=== THE DATA ===

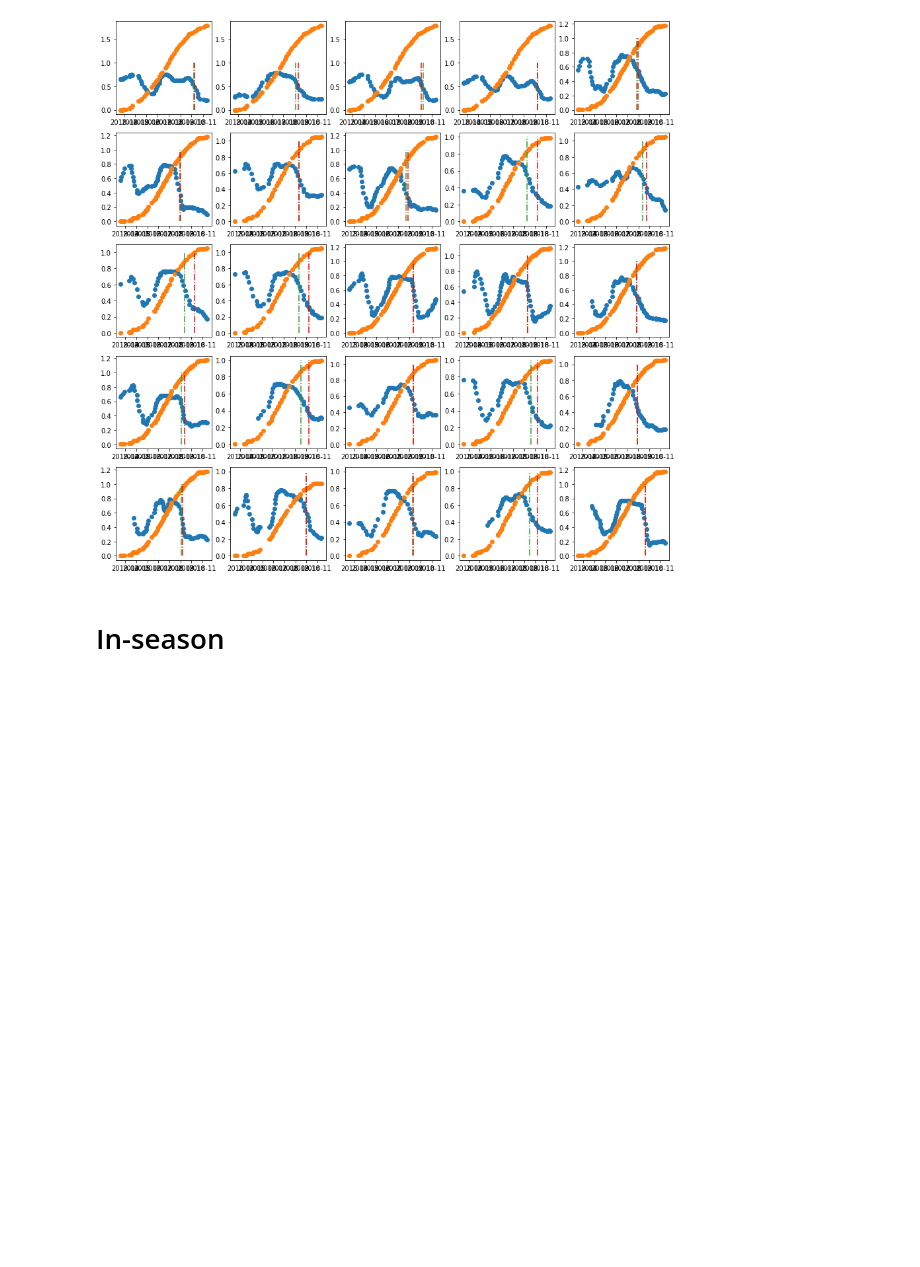
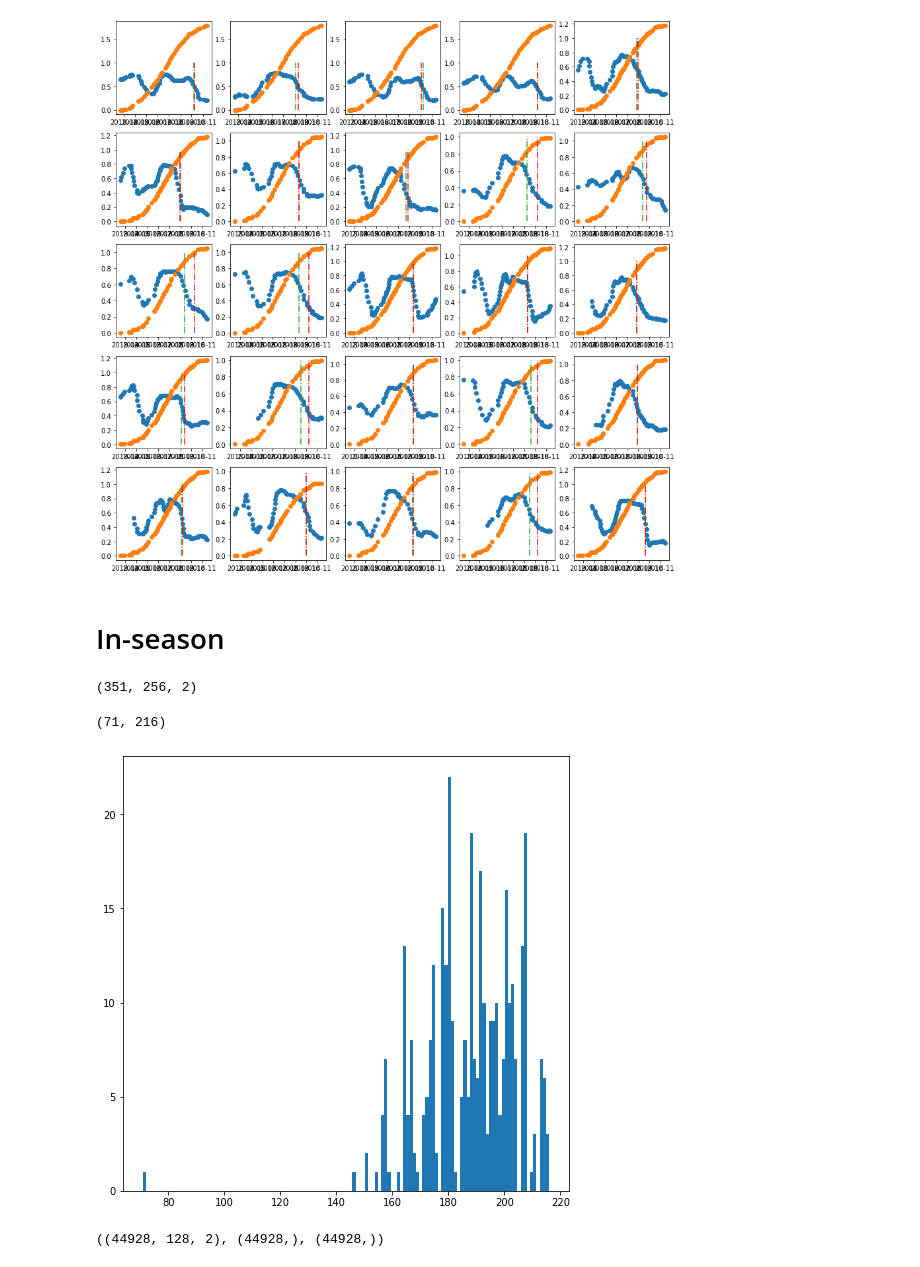
Before and after one commit to geoindepth/vits-feature-detection, a Jupyter notebook: analysis.ipynb, the cells around one changed output. Cells and saved outputs as stored; diff of their text form; code cells hidden in the pictures; blank space fills up the shorter version.

```diff
--- a/analysis.ipynb
+++ b/analysis.ipynb
@@ -352,3 +359,31 @@ for i, idx in enumerate(idxs):
 [figure]
 # %% [markdown]
 # In-season
+# %%
+x.shape
+# %% [output]
+(351, 256, 2)
+# %%
+y.min(), y.max()
+# %% [output]
+(71, 216)
+# %%
+plt.hist(y, bins=128);
+# %% [output]
+[figure, added]
+# %%
+list_xt = []
+list_yt = []
+list_idxt = []
+len_t = 128
+for i in range(x.shape[0]):
+    for j in range(x.shape[1] - len_t):
+        list_xt.append(x[i, j:j+len_t])
+        list_yt.append(y[i] - j)
+        list_idxt.append(i)
+xt = np.array(list_xt)
+yt = np.array(list_yt)
+idxt = np.array(list_idxt)
+xt.shape, yt.shape, idxt.shape
+# %% [output]
+((44928, 128, 2), (44928,), (44928,))
```
Also changed, not shown: parts of 19 cells of this notebook.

===

— TASK —
Reproduce the lines above letter for letter. The pictures stay behind.

— EXERCISE SOLUTION —
Before and after one commit to geoindepth/vits-feature-detection, a Jupyter notebook: analysis.ipynb, the cells around one changed output. Cells and saved outputs as stored; diff of their text form; code cells hidden in the pictures; blank space fills up the shorter version.

```diff
--- a/analysis.ipynb
+++ b/analysis.ipynb
@@ -352,3 +359,31 @@ for i, idx in enumerate(idxs):
 [figure]
 # %% [markdown]
 # In-season
+# %%
+x.shape
+# %% [output]
+(351, 256, 2)
+# %%
+y.min(), y.max()
+# %% [output]
+(71, 216)
+# %%
+plt.hist(y, bins=128);
+# %% [output]
+[figure, added]
+# %%
+list_xt = []
+list_yt = []
+list_idxt = []
+len_t = 128
+for i in range(x.shape[0]):
+    for j in range(x.shape[1] - len_t):
+        list_xt.append(x[i, j:j+len_t])
+        list_yt.append(y[i] - j)
+        list_idxt.append(i)
+xt = np.array(list_xt)
+yt = np.array(list_yt)
+idxt = np.array(list_idxt)
+xt.shape, yt.shape, idxt.shape
+# %% [output]
+((44928, 128, 2), (44928,), (44928,))
```
Also changed, not shown: parts of 19 cells of this notebook.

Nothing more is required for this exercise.